Deborah Madison, one of the vanguards of vegetarian cuisine in America, dined on lamb the night before her interview. “I had a friend over last night who works very hard. I had some lamb from a local rancher, so we ate lamb,” says the author of “The New Vegetarian Cooking for Everyone.” “But I also have a garden and a refrigerator full of vegetables.”
It’s those vegetables for which Madison is known. She won her first James Beard Award in 1998 after “Vegetarian Cooking for Everyone,” an exhaustive collection of plant-based recipes that became a bestseller. The recent edition offers more than 1,600 recipes, many new. Madison, 68, began cooking at the San Francisco Zen Center in the 1960s and then joined restaurateur Alice Waters at Chez Panisse in 1977. Shortly after, she opened Greens in San Francisco, one of the first restaurants to elevate vegetarian cooking as a genuine cuisine. Her many books include “Vegetable Literacy,” published last year. She is working on a memoir.
Q. When did you become interested in vegetarian cooking?
A. I’ve never been a gung ho vegetarian. When I lived at the Zen Center in San Francisco I didn’t care about being a vegetarian, I just wanted to cook, so I just jumped into cooking.
Q. How has vegetarian cooking changed over the years?
A. My problem with the whole “vegetarian” word is that I’ve always read it as a way of pushing stuff away. I came to this in the late ’60s and ’70s when it was a big cultural shift if you decided to be vegetarian. You couldn’t sit down at the table with somebody else. You can now order the vegetarian dish at a restaurant without declaring yourself a vegetarian. It’s opened up and that’s what I’m mostly interested in.
Q. You describe yourself as an “honest omnivore.” What does that mean?

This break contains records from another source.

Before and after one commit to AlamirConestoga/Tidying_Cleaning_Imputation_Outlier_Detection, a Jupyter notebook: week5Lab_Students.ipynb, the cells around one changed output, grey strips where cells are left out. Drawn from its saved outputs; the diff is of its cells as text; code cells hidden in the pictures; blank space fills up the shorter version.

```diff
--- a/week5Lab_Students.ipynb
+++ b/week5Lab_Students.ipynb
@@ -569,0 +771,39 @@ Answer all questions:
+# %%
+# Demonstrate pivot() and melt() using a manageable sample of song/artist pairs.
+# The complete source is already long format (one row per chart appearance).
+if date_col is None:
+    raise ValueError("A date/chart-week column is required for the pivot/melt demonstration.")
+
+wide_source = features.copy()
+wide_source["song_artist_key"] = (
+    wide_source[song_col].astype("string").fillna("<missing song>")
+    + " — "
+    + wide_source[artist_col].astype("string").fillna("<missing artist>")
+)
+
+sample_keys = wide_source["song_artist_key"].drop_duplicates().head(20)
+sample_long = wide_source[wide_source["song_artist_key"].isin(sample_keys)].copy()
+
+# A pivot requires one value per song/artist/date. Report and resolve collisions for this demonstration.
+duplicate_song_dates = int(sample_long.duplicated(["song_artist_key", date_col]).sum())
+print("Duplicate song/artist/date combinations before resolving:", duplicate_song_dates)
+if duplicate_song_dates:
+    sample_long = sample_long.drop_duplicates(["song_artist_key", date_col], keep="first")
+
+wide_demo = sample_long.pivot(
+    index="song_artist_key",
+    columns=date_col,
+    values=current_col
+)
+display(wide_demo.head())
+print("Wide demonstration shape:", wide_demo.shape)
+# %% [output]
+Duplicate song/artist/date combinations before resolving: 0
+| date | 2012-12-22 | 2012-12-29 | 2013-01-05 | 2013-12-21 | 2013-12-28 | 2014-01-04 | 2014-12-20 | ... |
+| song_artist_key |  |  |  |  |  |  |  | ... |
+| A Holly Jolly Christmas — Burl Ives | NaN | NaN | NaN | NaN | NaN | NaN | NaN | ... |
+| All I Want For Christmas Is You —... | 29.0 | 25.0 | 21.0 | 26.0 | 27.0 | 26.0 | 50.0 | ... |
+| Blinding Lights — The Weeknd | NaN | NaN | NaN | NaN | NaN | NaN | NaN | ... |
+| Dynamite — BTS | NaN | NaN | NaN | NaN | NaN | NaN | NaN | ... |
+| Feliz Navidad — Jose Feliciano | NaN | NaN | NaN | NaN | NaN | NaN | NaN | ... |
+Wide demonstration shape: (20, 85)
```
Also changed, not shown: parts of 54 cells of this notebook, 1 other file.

A. I have never been able to be a person who gets invited out to dinner and says, “I don’t eat something” and expect that people will jump through hoops. I know people are very polite about it. But I’m old enough that I accept what’s there. I do know that no animal really wants to die for you. That’s final and that’s not going to change. I keep that in mind. As a culture, we don’t always have a sense of grace or gratitude about closing that circle.
Q. Why is there so much interest in vegetables right now?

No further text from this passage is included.